JIMENA’s Oral History and Digital Experience Website Project was created in 2010 to record and preserve the testimonies and narratives of Jews displaced from the Middle East and North Africa. This project enables former Mizrahi and Sephardic refugees an opportunity to assert their history and document their stories of human rights abuse, denationalization, displacement, fractured identities, material losses, resettlement and integration in new societies. The project also provides an opportunity for participants to preserve their positive memories and document their rich traditions as practiced in the countries their ancestors lived for over 2,500 years. For many participants, this is the first time they have talked openly about their experiences as Jewish refugees from the Middle East and North Africa. All of JIMENA’s Oral History testimonies and associated materials are transcribed and digitally preserved for the benefit of researchers and to provide the public with access to information on Jews from the Middle East and North Africa.

 

Passover in Baghdad
By Joe Samuels

Spring was always a welcomed guest. The winter was wet, muddy and the nights were bitterly cold. The streets in Baghdad’s old quarter (Taht el Takia) where I was born in December of 1930 were narrow, twisted and unpaved. Donkeys were the only mode of transportation. Sanitary conditions were poor or none existing. There was no city sewer system and central heating was unknown. Drinking water and electricity were intermittently cut off. When the weather warmed up in March and April and the orange blossom filled the air, I knew Passover was coming.

Of all the holidays, Passover was the one I waited for impatiently. I usually got a new pair of shoes, new trousers, white shirt, socks and underwear. I was happy as a lark and looked like a clown. The trousers were too long, the shirt was too big and my feet were swimming in my shoes. To prepare for Passover my mother baked Matzah at home. The helpers scrubbed, cleaned and washed drapes, sheets and everything else. All pots and pans had to be dipped in boiling water. On the first night of Passover, the table was set lavishly on an elegant table cloth with special posh dishes and fancy cutlery, and individual wine cups. I dressed up in my new clothes.

To start the Seder, Dad blessed the wine and blessed us. We all kissed his hand. We gathered to read the Hagadah, the story of the exodus from Egypt from 3500 years ago. We sang in Hebrew, a language I didn’t understand, and translated to Arabic. We read about the ten plagues and the parting of the sea, and always wished “next year in land of Israel”. I was the seventh of eight children and had a beautiful voice- at least I thought so. I always sung with zest and patiently waited for the Charoset, a dip made of date juice and crushed walnuts. I enjoyed most with romaine lettuce and Matza. After that we had festive dinner, chicken rice with roasted almonds, sweet and sour okra, lamb with dried apricots, followed by a variety of sweets. Passover was the most joyous time of the year.
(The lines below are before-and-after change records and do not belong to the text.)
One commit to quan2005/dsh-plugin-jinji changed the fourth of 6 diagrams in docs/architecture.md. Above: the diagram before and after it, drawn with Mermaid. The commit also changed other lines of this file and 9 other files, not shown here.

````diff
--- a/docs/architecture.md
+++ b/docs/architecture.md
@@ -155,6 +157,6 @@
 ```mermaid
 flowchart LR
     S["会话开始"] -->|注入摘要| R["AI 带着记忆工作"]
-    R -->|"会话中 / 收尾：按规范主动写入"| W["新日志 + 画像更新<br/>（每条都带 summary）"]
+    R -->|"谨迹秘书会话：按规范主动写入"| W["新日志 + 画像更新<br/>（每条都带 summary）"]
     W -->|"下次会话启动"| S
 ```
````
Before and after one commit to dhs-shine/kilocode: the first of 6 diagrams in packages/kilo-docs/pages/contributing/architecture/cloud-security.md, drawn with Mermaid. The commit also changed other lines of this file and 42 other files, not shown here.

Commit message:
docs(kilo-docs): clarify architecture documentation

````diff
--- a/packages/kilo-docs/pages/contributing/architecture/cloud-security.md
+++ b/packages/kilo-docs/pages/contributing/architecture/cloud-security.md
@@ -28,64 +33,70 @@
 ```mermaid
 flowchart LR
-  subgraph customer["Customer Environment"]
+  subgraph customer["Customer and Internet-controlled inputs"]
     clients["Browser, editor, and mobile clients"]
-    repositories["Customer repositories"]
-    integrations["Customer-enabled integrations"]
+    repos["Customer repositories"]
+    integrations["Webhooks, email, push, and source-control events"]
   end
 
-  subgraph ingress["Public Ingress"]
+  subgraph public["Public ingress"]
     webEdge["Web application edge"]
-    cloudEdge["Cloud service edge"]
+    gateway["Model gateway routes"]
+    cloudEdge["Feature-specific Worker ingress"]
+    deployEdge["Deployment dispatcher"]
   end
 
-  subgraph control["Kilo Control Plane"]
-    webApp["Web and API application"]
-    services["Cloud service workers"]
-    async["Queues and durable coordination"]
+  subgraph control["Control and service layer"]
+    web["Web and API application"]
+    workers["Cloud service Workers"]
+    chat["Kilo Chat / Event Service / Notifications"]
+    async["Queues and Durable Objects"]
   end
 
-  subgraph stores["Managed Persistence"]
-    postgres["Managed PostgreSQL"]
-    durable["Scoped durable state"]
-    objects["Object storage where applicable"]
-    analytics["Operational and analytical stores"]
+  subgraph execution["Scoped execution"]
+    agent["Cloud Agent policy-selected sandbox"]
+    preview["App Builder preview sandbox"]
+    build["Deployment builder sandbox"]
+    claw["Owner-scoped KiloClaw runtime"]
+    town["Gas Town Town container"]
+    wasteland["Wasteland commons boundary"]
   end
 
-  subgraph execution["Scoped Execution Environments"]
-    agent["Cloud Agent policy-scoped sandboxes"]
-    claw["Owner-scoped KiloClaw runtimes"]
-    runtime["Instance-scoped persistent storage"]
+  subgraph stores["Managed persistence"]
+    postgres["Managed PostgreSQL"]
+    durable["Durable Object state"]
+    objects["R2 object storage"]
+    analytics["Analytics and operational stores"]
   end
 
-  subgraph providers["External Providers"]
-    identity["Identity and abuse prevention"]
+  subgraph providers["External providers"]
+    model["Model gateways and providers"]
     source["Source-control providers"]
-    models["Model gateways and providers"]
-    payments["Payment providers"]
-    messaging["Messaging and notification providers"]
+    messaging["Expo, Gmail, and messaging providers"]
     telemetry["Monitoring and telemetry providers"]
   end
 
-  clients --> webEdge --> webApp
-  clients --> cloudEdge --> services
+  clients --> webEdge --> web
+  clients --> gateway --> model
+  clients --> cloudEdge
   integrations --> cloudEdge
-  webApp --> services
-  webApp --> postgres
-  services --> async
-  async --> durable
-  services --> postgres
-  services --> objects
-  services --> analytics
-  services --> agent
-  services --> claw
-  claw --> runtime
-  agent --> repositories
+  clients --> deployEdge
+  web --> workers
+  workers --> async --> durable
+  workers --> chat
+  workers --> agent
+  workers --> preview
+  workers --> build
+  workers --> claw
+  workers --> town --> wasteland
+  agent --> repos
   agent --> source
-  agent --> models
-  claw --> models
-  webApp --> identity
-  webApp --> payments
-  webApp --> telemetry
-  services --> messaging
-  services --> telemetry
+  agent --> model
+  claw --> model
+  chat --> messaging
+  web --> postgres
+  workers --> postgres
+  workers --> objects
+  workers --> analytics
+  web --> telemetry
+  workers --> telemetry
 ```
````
The Farhud. Passover 1941 was different. I was 11 then. We had moved to bigger house near the Tigris River a year earlier. My father and my older brothers were sort of looking somber. On April 3 a pro Nazi coup overthrew the government. King Faisal II and the Regent escaped. Rashid Ali Algailani became the prime minister. General anxiety overcame the Jewish community. Some Jews were arrested; tortured and imprisoned. I was frightened and scared. Passover fell on April 12th. Despite the delicious food, our Seder was cheerless and gloomy.

On May 31 the British troops arrived to the outskirts of Baghdad. Al Gailani and his accomplice the Grand Mufti of Jerusalem, Haj Amin Al Husaini, and their clique fled the country. On June 1, the crowds aided by the police stopped the mini buses, singled out the Jewish passengers, robbed them, slit their throats raped the women and threw the babies in the Tigris River. Rioters began looting the homes of the Jews in the old quarters, and the businesses on the main streets. We locked and bolted our doors and prayed. We were safe.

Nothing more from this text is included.